Erik Eckholm, New York Times
Friday, October 29, 2004
The FBI is investigating whether the Army's handling of a large Iraq contract with Halliburton Co. violated procurement rules, according to lawyers for an Army official who made the charges of improprieties.
FBI agents have requested an interview with the official, Bunnatine Greenhouse, the chief of contracting with the Army Corps of Engineers, on her allegations regarding a 2003 contract with Halliburton to repair Iraqi oil fields, her lawyer, Michael Kohn, said Thursday.
Greenhouse, in an Oct. 21 letter to the acting Army secretary, charged that officials had shown favoritism toward Halliburton, the Houston-based conglomerate formerly led by Vice President Dick Cheney, in the awarding and oversight of the oil contract.
She also complained that the Corps of Engineers ignored her objections to a decision to award Halliburton a lucrative contract extension to provide logistical support to U.S. soldiers in the Balkans, the Los Angeles Times reported today.
Greenhouse also said officials at the Army Corps of Engineers had tried to remove her as chief contract monitor after she persistently raised questions about Halliburton contracts. The Army says it has referred her letter to the Pentagon's inspector general for review.
The oil contract was awarded in early 2003 without competition to the Halliburton subsidiary Kellogg Brown & Root, as the U.S.-led invasion of Iraq began, and was initially for five years and worth up to $7 billion.
Greenhouse argued that if the press of war required granting an award without competition, its duration should be restricted to one year. After a public outcry over the large contract with Halliburton, the Pentagon did cut short the agreement after less than a year and $2.4 billion in expenditures and put the remaining work out for bid.
One aspect of the company's performance -- the importation of high- priced fuels into Iraq soon after the invasion -- had already attracted the attention of Pentagon auditors, who say the government may have been overcharged by $61 million.
The FBI has been investigating those charges and has collected documents from Washington, D.C., and Texas offices of the Army Corps of Engineers as well as from KBR.
It is unclear whether the decision to question Greenhouse reflects an expansion of the criminal inquiry on fuel charges into the broader allegation of favoritism in the initial award. One of Greenhouse's charges relates to the narrower issue: She said in her letter that the Corps of Engineers issued a waiver calling those fuel costs reasonable without her knowledge or assent, which she says was legally required.
The Corps of Engineers circumvented Greenhouse again on Oct. 8 when it awarded Halliburton the $165 million contract extension in the Balkans without the competitive bidding designed to protect U.S. taxpayers, the Los Angeles Times reported.
The final approval did not carry Greenhouse's signature, as normally required by contracting regulations. Instead, it was signed by her assistant, Lt. Col. Norbert Doyle, according to documents obtained by the Los Angeles Times.

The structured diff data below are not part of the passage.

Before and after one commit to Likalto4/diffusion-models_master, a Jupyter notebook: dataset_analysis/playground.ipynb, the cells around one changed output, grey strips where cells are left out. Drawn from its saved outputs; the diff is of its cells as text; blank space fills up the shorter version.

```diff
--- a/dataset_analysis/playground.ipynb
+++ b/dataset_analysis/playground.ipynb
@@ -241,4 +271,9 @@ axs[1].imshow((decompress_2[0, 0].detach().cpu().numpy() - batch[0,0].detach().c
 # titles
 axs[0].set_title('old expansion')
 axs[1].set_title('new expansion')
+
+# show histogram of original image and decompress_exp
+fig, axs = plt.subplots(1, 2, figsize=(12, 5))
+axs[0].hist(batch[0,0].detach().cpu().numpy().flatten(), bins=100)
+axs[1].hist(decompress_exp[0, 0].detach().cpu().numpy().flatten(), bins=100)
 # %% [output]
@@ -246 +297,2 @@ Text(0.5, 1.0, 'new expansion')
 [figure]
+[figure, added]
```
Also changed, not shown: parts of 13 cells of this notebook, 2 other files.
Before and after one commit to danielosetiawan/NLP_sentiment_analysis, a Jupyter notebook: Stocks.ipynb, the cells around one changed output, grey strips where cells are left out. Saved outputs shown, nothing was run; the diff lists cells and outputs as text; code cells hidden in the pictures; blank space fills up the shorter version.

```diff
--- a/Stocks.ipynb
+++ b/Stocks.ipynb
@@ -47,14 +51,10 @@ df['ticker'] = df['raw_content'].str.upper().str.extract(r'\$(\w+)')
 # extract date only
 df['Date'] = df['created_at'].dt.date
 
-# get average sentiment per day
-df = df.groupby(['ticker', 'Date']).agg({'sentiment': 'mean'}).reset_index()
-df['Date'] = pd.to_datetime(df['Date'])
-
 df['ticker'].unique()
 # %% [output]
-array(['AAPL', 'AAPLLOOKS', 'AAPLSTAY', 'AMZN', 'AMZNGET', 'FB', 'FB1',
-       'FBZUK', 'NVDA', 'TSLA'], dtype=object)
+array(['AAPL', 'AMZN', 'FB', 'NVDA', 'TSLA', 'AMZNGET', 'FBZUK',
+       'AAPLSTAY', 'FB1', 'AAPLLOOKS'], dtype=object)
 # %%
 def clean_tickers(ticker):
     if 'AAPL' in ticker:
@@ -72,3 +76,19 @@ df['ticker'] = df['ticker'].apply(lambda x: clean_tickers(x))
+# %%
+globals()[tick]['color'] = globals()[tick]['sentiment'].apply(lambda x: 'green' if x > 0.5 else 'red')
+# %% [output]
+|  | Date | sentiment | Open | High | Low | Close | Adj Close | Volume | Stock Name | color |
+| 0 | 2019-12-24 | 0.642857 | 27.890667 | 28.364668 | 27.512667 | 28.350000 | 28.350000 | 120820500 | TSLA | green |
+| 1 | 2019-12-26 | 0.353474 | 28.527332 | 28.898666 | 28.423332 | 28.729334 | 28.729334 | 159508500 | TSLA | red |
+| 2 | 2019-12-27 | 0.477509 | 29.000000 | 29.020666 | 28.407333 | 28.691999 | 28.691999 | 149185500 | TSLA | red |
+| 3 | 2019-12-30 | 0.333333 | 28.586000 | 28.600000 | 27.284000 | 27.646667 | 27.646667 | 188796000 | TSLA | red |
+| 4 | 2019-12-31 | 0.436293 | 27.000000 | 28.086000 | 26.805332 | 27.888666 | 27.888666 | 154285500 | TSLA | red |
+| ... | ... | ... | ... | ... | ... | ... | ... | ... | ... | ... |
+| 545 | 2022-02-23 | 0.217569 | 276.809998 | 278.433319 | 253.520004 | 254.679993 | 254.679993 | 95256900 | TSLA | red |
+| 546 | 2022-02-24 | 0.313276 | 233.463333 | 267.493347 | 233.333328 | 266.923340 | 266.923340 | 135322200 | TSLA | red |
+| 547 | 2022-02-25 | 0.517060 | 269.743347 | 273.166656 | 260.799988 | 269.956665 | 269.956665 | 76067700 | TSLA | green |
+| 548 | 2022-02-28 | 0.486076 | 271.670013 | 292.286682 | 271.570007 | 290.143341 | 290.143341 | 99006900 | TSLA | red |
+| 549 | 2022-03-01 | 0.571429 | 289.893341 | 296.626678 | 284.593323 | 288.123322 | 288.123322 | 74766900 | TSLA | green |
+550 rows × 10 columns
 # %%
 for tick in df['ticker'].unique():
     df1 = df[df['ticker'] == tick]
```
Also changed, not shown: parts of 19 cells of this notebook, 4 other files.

Greenhouse's lawyers said Thursday their client will cooperate but that she wants whistle-blower protection against Pentagon retaliation.
"I think it (the FBI interview request) underscores the seriousness of the misconduct, and it also demonstrates how courageous Ms. Greenhouse was for stepping forward," Kohn said.
FBI spokesman Bill Carter refused to comment, saying that the agency never confirms or denies the existence of ongoing investigations.
Halliburton spokeswoman Wendy Hall said Thursday that the company has cooperated fully with the Justice Department and the Army Corps of Engineers as they investigate the fuel-importation issue. The company has denied any wrongdoing, saying it paid what was necessary in an emergency situation. Hall said it was her understanding that any document seizures were related to the fuel inquiry.
"We have disclosed the U.S. attorney's investigation into the fuel issue in our public filings," she said.
Hall denied Greenhouse's suggestion that the company received unjustified favors when the oil contract was first granted. "The old allegations have once again been recycled, this time one week before the election," she said.
Cheney spokesman Kevin Kellems, asked if investigators had contacted the vice president or his office about the contracts, said they had not.
Democrats have tried to make Halliburton an election-year issue, and vice presidential candidate John Edwards quickly seized on this latest development. "Good people came forward to tell the truth about these contracts because they -- like the American people -- know that the administration's special treatment of Halliburton was wrong," Edwards said in a statement.